# [What the task asks]
Your reply should be the following data, copied exactly.

# [Revision comparison data]
• • • • • • •

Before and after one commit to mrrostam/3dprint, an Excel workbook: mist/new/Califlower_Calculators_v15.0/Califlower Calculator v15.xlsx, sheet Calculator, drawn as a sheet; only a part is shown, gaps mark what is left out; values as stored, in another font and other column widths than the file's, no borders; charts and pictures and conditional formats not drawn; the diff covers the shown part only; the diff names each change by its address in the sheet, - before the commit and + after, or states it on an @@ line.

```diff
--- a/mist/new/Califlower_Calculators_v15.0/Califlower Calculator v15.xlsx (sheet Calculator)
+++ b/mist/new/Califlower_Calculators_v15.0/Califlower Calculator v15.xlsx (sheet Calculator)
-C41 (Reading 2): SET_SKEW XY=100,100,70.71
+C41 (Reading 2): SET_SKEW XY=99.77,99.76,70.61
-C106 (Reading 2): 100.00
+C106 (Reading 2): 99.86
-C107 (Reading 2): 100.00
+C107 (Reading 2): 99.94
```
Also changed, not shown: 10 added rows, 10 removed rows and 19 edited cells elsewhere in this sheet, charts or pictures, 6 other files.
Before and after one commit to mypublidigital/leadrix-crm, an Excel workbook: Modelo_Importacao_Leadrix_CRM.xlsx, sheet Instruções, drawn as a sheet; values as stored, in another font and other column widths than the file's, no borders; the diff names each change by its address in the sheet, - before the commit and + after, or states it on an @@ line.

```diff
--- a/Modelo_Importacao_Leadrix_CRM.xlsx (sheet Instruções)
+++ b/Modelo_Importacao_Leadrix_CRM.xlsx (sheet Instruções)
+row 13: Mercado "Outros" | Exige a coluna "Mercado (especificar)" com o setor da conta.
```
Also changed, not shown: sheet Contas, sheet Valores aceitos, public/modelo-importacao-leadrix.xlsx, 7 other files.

• • • • • • •

# [Answer]
Before and after one commit to mrrostam/3dprint, an Excel workbook: mist/new/Califlower_Calculators_v15.0/Califlower Calculator v15.xlsx, sheet Calculator, drawn as a sheet; only a part is shown, gaps mark what is left out; values as stored, in another font and other column widths than the file's, no borders; charts and pictures and conditional formats not drawn; the diff covers the shown part only; the diff names each change by its address in the sheet, - before the commit and + after, or states it on an @@ line.

```diff
--- a/mist/new/Califlower_Calculators_v15.0/Califlower Calculator v15.xlsx (sheet Calculator)
+++ b/mist/new/Califlower_Calculators_v15.0/Califlower Calculator v15.xlsx (sheet Calculator)
-C41 (Reading 2): SET_SKEW XY=100,100,70.71
+C41 (Reading 2): SET_SKEW XY=99.77,99.76,70.61
-C106 (Reading 2): 100.00
+C106 (Reading 2): 99.86
-C107 (Reading 2): 100.00
+C107 (Reading 2): 99.94
```
Also changed, not shown: 10 added rows, 10 removed rows and 19 edited cells elsewhere in this sheet, charts or pictures, 6 other files.
Before and after one commit to mypublidigital/leadrix-crm, an Excel workbook: Modelo_Importacao_Leadrix_CRM.xlsx, sheet Instruções, drawn as a sheet; values as stored, in another font and other column widths than the file's, no borders; the diff names each change by its address in the sheet, - before the commit and + after, or states it on an @@ line.

```diff
--- a/Modelo_Importacao_Leadrix_CRM.xlsx (sheet Instruções)
+++ b/Modelo_Importacao_Leadrix_CRM.xlsx (sheet Instruções)
+row 13: Mercado "Outros" | Exige a coluna "Mercado (especificar)" com o setor da conta.
```
Also changed, not shown: sheet Contas, sheet Valores aceitos, public/modelo-importacao-leadrix.xlsx, 7 other files.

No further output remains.